    Otherwise, let base be the element's base URL.

  5. Apply the URL parser to url, with base as the base URL, with encoding as the encoding.

  6. If this returns failure, then abort these steps with an error.

  7. Let parsed URL be the result of the URL parser.

  8. Let serialized URL be the result of apply the URL serializer to parsed URL.

  9. Return serialized URL as the resulting absolute URL and parsed URL as the resulting parsed URL.

Given an element, the element's base URL is the base URI of the element, as defined by the XML Base specification, with the base URI of the document entity being defined as the document base URL of the Document that owns the element. [XMLBASE]

For the purposes of the XML Base specification, user agents must act as if all Document objects represented XML documents.

It is possible for xml:base attributes to be present even in HTML fragments, as such attributes can be added dynamically using script. (Such scripts would not be conforming, however, as xml:base attributes are not allowed in HTML documents.)

2.5.3 Dynamic changes to base URLs

When an xml:base attribute is set, changed, or removed, the attribute's element, and all descendant elements, are affected by a base URL change.

When a document's document base URL changes, all elements in that document are affected by a base URL change.

The following are base URL change steps, which run when an element is affected by a base URL change (as defined by the DOM specification):

If the element creates a hyperlink

If the absolute URL identified by the hyperlink is being shown to the user, or if any data derived from that URL is affecting the display, then the href attribute should be re-resolved relative to the element and the UI updated appropriately.

For example, the CSS :link/:visited pseudo-classes might have been affected.

If the hyperlink has a ping attribute and its absolute URL(s) are being shown to the user, then the ping attribute's tokens should be re-resolved relative to the element and the UI updated appropriately.

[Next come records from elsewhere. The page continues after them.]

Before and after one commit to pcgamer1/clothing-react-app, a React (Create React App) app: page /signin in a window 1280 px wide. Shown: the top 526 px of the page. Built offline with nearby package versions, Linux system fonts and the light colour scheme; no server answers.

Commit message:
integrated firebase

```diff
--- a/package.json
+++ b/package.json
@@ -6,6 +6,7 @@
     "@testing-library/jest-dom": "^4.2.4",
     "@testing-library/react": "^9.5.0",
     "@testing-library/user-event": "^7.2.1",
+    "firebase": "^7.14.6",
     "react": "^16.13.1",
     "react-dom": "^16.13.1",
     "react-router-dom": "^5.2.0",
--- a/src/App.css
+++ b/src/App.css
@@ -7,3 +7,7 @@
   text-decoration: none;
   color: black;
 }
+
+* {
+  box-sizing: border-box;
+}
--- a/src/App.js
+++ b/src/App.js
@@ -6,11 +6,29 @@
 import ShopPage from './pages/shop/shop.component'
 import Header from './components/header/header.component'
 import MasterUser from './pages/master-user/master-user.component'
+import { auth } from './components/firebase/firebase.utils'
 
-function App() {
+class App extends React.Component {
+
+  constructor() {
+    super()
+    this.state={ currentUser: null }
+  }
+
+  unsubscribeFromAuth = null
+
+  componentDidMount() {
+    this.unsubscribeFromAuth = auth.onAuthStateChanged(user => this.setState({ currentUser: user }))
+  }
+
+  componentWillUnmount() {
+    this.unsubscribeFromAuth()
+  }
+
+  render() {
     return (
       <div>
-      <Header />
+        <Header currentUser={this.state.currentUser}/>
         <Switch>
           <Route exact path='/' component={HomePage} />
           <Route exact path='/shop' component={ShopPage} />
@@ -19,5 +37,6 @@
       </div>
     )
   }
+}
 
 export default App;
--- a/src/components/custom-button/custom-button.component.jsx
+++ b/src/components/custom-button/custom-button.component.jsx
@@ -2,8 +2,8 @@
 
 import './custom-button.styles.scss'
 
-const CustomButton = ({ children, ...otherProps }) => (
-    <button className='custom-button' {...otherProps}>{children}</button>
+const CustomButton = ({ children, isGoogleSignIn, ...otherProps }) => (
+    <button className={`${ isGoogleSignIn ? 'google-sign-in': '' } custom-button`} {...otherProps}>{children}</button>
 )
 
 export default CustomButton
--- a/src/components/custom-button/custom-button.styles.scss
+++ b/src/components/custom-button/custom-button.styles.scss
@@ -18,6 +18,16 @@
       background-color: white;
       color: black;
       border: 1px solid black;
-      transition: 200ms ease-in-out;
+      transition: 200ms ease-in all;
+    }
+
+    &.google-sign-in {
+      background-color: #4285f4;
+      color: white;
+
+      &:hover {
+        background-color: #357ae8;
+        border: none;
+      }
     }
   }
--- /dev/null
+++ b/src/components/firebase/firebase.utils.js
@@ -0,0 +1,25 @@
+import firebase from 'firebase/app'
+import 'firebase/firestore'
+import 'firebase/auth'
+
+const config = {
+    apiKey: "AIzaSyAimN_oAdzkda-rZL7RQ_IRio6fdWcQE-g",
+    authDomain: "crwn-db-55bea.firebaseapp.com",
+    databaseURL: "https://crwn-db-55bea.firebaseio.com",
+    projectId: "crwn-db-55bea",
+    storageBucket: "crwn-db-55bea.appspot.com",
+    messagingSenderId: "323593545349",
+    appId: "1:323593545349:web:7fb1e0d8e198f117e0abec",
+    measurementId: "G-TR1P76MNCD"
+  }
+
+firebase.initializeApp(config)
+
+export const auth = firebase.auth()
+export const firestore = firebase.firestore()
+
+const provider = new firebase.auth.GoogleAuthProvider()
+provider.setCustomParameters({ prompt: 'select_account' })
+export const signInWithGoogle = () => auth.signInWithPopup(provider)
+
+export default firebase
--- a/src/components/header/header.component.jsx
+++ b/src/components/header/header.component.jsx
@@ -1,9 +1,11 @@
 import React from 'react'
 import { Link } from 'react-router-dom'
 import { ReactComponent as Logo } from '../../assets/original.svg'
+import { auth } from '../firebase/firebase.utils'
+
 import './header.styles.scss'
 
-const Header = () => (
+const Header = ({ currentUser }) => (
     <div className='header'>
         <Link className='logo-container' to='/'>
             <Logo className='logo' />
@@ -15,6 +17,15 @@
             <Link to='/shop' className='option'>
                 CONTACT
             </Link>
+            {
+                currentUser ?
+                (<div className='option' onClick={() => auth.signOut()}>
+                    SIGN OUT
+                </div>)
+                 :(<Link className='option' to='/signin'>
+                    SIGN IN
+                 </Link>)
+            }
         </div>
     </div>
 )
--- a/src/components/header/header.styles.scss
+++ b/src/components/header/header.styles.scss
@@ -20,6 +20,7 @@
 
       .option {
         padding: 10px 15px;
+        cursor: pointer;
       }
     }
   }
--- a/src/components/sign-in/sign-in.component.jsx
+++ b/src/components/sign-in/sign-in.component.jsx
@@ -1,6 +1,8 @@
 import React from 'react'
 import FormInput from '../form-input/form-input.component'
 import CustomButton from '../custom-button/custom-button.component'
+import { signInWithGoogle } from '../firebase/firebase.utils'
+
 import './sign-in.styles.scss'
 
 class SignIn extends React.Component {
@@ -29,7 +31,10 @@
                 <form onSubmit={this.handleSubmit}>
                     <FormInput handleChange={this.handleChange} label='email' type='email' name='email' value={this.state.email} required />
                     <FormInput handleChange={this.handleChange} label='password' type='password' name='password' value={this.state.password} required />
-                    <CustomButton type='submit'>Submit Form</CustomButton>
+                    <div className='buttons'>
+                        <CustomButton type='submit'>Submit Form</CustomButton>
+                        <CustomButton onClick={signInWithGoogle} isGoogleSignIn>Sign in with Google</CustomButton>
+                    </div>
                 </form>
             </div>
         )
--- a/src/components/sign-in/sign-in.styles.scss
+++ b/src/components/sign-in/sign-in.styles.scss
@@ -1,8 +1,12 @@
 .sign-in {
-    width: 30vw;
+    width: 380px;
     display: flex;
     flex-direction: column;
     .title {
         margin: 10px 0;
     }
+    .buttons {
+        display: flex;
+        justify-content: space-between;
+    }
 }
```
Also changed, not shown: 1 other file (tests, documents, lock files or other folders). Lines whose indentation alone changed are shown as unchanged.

If the element is a q, blockquote, ins, or del element with a cite attribute

If the absolute URL identified by the cite attribute is being shown to the user, or if any data derived from that URL is affecting the display, then the URL should be re-resolved relative to the element and the UI updated appropriately.

Otherwise

The element is not directly affected.

For instance, changing the base URL doesn't affect the image displayed by img elements, although subsequent accesses of the src IDL attribute from script will return a new absolute URL that might no longer correspond to the image being shown.